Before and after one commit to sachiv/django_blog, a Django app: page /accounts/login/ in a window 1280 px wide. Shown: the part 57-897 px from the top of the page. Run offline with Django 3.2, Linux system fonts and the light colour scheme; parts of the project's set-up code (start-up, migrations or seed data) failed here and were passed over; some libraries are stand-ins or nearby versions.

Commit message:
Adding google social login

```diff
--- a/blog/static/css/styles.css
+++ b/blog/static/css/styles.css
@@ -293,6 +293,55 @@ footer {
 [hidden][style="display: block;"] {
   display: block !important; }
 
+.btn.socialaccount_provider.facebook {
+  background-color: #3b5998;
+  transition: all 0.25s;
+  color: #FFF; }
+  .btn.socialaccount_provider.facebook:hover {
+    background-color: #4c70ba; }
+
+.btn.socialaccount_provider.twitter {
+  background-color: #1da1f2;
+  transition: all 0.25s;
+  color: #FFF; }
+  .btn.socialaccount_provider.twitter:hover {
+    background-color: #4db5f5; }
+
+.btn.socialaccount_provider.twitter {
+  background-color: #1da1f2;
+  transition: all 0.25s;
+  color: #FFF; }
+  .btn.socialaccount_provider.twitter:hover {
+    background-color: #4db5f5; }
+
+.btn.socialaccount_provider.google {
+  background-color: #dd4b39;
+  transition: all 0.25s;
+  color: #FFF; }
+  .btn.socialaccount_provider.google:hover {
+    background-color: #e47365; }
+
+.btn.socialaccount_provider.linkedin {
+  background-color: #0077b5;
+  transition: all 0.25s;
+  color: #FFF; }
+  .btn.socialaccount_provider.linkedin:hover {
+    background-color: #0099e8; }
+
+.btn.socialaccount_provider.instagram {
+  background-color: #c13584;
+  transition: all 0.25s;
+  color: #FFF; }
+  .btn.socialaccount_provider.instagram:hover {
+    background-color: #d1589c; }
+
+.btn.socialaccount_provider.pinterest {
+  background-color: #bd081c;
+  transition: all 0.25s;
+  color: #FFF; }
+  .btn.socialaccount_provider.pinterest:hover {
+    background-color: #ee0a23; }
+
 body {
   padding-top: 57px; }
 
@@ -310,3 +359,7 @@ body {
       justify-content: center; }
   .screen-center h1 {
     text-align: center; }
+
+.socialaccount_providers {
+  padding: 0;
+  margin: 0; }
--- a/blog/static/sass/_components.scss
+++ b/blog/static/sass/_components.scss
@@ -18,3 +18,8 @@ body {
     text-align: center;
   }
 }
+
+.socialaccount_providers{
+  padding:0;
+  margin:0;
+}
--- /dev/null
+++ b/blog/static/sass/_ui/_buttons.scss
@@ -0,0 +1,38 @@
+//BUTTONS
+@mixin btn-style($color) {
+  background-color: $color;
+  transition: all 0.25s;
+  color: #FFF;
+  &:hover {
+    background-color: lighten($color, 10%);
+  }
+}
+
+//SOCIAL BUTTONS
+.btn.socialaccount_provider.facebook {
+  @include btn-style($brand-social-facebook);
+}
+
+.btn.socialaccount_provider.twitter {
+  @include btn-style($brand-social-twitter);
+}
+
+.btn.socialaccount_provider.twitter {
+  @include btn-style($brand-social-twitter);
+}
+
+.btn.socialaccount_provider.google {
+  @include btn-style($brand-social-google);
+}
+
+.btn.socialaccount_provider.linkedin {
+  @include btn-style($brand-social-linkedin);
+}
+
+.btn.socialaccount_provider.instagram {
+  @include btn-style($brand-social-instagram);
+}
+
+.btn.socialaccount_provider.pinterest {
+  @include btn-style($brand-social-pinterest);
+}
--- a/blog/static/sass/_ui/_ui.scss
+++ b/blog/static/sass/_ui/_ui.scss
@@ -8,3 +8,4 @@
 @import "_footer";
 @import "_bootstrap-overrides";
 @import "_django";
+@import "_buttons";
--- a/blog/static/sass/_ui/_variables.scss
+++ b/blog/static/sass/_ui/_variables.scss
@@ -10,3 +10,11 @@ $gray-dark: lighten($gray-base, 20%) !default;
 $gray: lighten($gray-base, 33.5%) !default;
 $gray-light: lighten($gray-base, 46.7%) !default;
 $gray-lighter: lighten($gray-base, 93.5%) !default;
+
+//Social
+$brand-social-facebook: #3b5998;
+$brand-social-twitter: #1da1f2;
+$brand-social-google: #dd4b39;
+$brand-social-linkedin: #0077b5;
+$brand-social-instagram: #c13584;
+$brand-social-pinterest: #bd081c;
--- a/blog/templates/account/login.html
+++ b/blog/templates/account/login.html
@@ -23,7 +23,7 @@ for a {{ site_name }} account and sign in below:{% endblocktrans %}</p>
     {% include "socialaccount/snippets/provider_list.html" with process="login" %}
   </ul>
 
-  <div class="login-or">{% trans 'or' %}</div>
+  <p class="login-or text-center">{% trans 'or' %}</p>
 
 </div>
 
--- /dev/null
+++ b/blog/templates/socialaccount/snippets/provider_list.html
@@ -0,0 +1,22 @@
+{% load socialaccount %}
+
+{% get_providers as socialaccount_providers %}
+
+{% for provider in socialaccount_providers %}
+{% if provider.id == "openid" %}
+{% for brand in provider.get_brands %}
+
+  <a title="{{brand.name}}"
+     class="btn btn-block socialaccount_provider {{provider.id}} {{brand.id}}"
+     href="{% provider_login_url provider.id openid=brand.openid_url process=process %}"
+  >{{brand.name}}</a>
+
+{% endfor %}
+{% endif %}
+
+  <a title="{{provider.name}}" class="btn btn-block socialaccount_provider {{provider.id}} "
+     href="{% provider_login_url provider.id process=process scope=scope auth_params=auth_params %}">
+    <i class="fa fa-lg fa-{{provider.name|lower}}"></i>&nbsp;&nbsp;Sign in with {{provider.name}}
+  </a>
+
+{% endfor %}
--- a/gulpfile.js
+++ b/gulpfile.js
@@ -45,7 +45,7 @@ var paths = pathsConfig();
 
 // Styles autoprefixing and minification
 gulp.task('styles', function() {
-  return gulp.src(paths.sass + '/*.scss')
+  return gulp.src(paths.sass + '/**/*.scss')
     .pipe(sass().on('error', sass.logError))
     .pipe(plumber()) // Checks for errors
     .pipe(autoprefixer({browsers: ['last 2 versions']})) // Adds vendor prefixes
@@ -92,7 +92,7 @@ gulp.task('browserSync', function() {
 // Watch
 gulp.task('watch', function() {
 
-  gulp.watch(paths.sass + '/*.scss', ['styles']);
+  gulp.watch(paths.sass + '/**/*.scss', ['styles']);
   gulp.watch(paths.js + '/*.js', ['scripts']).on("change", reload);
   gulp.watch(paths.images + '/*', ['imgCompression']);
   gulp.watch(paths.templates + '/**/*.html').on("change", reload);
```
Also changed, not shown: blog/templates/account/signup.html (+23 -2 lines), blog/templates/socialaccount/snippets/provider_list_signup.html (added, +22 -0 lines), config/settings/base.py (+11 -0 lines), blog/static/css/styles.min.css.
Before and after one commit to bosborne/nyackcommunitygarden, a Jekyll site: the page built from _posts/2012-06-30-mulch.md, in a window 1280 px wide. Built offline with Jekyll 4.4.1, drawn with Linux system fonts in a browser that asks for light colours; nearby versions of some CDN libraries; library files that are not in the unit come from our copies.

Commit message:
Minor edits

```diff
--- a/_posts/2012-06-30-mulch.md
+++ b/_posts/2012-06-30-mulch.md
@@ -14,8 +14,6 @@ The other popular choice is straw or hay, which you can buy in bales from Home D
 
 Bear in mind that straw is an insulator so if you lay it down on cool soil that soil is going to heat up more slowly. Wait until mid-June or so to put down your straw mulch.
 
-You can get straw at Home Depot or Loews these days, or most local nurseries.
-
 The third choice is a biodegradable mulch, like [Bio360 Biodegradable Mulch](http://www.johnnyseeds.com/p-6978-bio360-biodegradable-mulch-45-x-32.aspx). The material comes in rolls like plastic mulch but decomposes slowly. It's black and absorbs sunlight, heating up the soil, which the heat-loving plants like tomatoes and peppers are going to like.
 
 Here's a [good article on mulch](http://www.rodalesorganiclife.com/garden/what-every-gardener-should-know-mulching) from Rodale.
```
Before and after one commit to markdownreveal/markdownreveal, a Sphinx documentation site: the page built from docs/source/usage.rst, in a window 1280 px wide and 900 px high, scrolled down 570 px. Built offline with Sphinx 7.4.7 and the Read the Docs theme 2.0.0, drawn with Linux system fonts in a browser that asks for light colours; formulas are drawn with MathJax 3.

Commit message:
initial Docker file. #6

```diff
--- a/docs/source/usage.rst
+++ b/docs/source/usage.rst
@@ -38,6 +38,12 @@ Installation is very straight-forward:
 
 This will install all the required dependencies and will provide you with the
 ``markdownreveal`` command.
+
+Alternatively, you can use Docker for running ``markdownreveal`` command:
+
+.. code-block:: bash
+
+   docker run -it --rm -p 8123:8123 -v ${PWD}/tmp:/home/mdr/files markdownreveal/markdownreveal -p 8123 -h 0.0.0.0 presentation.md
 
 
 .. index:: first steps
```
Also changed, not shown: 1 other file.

━━━━━━━━

WHAT THE EXERCISE ASKS:
Would you show every line in the data above that contains the string "padding"?

ANSWER SPACE:
   padding-top: 57px; }
+  padding: 0;
+  padding:0;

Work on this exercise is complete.